- You don't need friends when you have the internet. Buy a SIM Card at every airport. I have huge respect for anyone who can solo travel in a foreign country without a data SIM card. In Southeast Asia SIM cards are cheap, and surprisingly reliable. Use them for Google Maps, Google Translate, TripAdvisor, and most importantly SnapChat.
- Tips for Making Friends. Making friends can be tough sometimes. The easiest way is to just go up to a stranger at a hostel and talk to them - but that is really scary. Thus I have come up with some solutions for the socially awkward:
- Find the right hostel -The correct hostel can make or break how enjoyable your time is in a city. Use Hostel World's rating system to find the best hostel to fit for what you are looking for. Some hostels are definitely more oriented towards parties and getting drunk than others. Also, don't be a loser and spend all your time in your dorm room - at least venture out to the lobby.
- Have something to talk about- This is weird, but one of my biggest regrets is not bringing University of Iowa t-shirts or some other shirt that gave reference to my background or interests. If someone is wearing something that you recognize or are familiar with it makes it a million times easier to start a conversation. Also it solves the problem that I ran into a lot in SE Asia of "Are they Russians" because 95% of the Russians I ran into did not speak English. Along the same vein every single time I was in a hostel lobby reading a Travel Guide about a particular country someone would come up to me and start talking to me about how they had been there and give me advice on the place. Fun Fact: I ran into two people in Asia wearing University of Iowa clothes. One was a wrestler from New Jersey, the other was a Chinese man who, while having traveled to the US, had never been to Iowa.
- Use CouchSurfing.com - I never used CouchSurfing to find a place to sleep, but I had a great amount of success in using it as a platform to meet locals and get a free insider’s view of the city.

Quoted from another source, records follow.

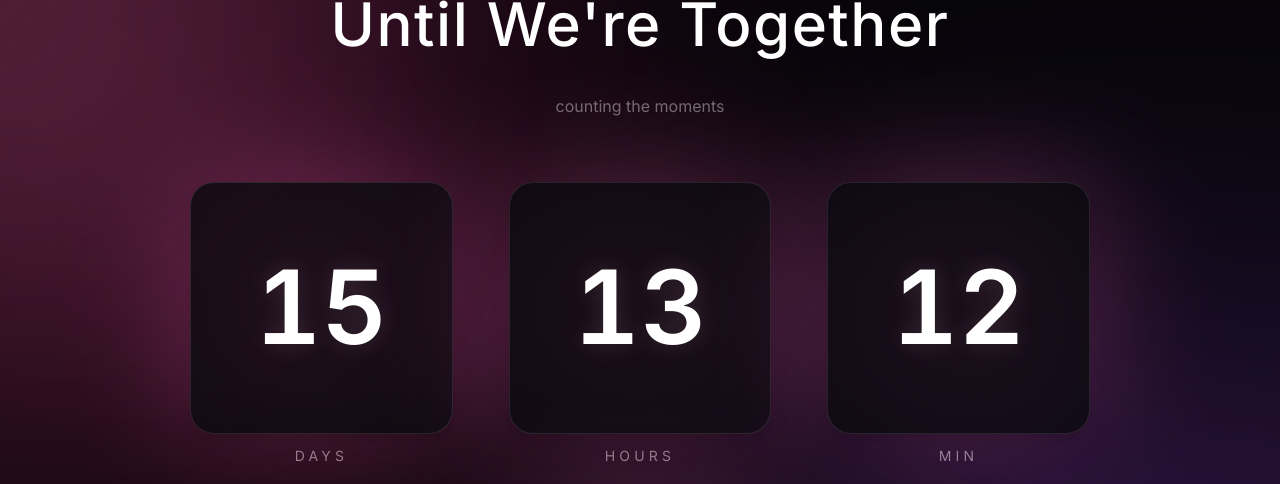
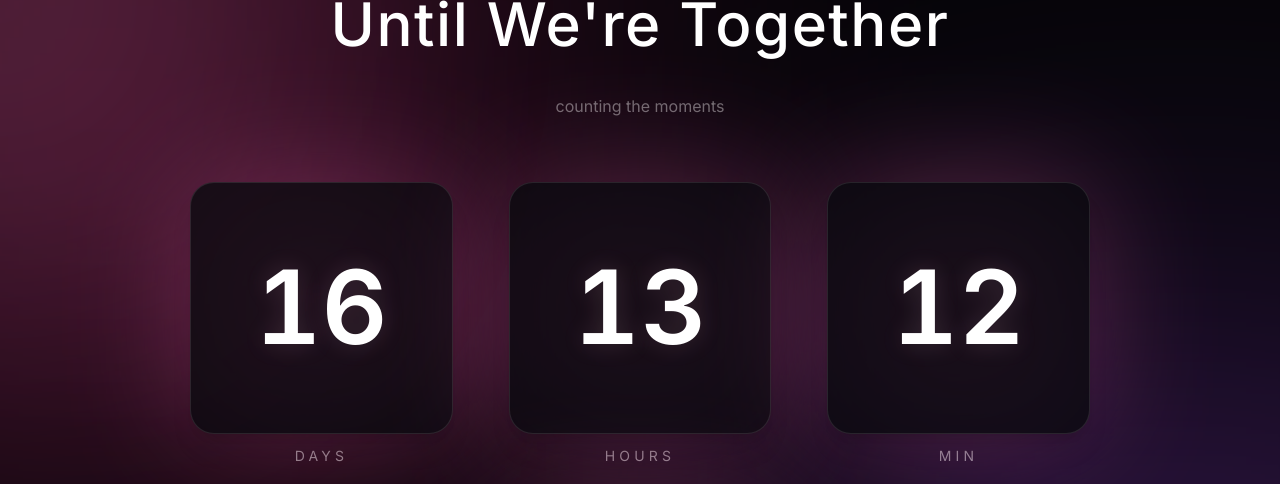
Before and after one commit to Vov79/counter1, a Next.js app: page / in a window 1280 px wide. Shown: the top 484 px of the page. Built offline with nearby package versions, Linux system fonts and the light colour scheme.

Commit message:
Change date

```diff
--- a/app/page.tsx
+++ b/app/page.tsx
@@ -4,7 +4,7 @@ import { useEffect, useState } from 'react'
 
 export default function Page(){
 
-  const target = new Date('2026-03-20T08:00:00')
+  const target = new Date('2026-03-21T08:00:00')
 
   const getTime = ()=>{
     const now = new Date()
```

- Have a challenge to get you going. It's sad, but sometimes traveling gets boring. Seeing the seventh tallest building in the world isn't as cool when you just saw the fifth tallest building last week. I think it’s important to mix things up and find a challenge. Photography and Snapchat became my challenge. Trying to get interesting pictures and taking unique snapchats forces you to find the interesting things in what has now become mundane.
- Don't be so serious. You've got to play it cool if you want to survive living in a foreign country that has a different culture and a different language. Sometimes things just aren't going to work and that sucks but you just have to go with it. Find the humor in every event. If you can't laugh at yourself you probably shouldn't travel.